> _TASK TO COMPLETE_
Go through the entries below and count the lines where "pick" occurs. Give nothing but that number.

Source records
◇ ◇ ◇
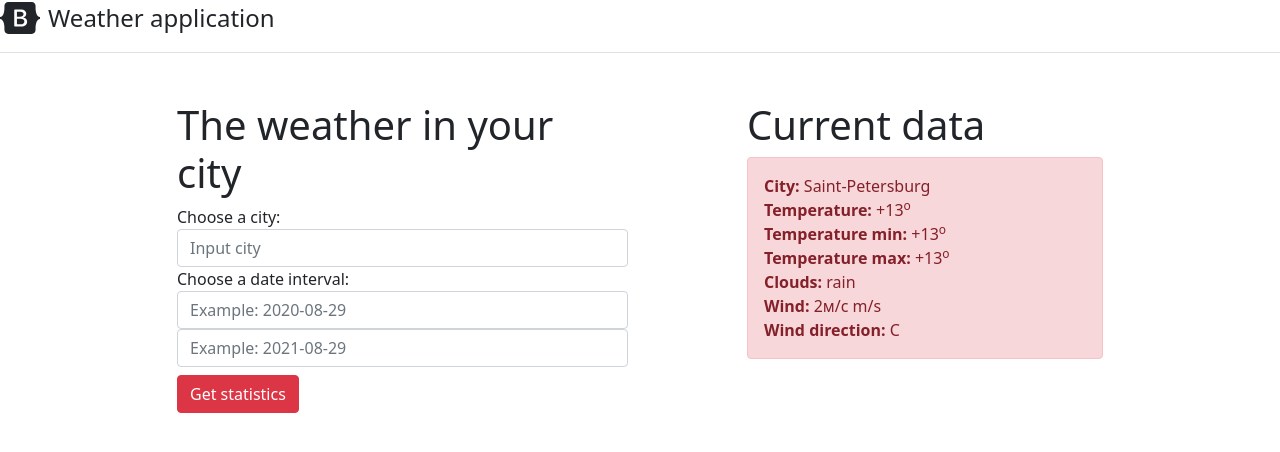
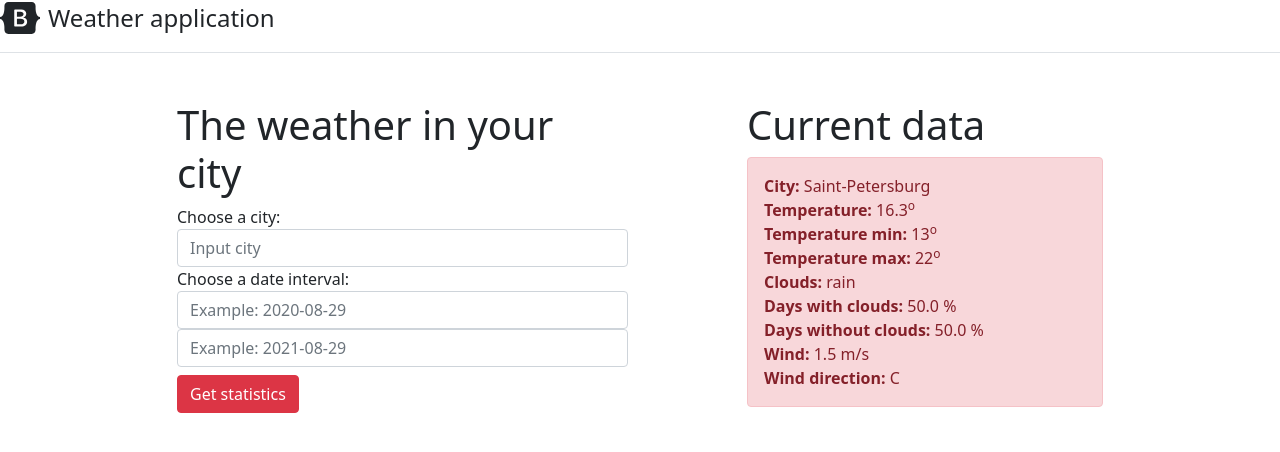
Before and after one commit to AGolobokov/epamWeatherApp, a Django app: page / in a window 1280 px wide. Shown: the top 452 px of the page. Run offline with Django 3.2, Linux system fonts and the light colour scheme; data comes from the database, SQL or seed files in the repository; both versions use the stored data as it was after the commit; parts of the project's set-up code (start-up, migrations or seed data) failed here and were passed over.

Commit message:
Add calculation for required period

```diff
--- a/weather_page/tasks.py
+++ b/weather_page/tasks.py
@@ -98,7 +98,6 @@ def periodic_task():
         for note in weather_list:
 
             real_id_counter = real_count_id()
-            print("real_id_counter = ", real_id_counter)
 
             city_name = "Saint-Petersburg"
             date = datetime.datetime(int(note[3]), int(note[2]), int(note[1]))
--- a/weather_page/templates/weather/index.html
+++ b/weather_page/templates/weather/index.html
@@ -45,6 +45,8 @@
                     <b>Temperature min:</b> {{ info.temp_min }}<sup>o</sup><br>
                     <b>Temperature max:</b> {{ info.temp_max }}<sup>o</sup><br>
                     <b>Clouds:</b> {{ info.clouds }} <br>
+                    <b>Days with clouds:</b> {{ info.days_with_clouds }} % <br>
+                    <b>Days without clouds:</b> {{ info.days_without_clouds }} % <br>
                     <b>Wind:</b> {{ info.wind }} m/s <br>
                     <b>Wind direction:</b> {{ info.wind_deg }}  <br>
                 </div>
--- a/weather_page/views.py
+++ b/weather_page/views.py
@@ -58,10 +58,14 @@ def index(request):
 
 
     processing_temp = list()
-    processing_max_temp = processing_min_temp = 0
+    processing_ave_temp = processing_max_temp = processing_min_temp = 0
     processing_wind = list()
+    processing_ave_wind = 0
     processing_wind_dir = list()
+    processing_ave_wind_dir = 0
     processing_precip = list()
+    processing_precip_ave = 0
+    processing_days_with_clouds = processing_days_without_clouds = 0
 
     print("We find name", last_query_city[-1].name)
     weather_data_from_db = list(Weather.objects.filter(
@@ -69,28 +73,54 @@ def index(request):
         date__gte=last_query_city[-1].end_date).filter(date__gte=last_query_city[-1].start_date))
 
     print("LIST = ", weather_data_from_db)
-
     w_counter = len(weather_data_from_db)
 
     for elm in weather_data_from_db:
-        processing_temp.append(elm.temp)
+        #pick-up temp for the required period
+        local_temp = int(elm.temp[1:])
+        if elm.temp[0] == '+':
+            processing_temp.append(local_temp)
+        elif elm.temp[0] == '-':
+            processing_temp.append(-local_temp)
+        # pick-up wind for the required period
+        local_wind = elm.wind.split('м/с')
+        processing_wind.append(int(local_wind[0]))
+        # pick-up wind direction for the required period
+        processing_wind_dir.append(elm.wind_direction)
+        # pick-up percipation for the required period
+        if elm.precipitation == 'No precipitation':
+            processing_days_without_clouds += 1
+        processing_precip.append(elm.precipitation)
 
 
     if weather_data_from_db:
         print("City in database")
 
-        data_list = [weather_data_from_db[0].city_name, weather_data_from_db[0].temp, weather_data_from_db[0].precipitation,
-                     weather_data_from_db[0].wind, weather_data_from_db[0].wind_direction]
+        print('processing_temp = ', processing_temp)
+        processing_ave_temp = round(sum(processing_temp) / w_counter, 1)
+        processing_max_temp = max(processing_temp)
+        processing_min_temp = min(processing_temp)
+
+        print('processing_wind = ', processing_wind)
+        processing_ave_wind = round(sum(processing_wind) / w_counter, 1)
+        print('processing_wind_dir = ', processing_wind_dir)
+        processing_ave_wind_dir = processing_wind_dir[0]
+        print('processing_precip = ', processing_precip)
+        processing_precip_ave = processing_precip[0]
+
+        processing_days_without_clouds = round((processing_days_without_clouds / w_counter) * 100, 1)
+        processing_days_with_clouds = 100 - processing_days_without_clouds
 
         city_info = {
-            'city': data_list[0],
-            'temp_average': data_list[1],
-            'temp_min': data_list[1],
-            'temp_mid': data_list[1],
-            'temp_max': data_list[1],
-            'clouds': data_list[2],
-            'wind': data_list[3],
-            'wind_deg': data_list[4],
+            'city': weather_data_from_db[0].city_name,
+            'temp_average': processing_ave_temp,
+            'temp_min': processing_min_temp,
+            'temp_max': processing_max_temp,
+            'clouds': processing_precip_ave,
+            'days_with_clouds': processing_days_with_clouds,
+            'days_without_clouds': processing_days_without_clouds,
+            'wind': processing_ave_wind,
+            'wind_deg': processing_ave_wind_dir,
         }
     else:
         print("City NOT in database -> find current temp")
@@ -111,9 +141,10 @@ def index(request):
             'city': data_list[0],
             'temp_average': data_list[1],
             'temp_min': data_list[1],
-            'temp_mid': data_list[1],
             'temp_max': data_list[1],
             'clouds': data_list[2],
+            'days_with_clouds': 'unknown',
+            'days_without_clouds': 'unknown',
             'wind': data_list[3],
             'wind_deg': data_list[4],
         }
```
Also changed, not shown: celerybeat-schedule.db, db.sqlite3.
◇ ◇ ◇
> _EXERCISE RESPONSE_
4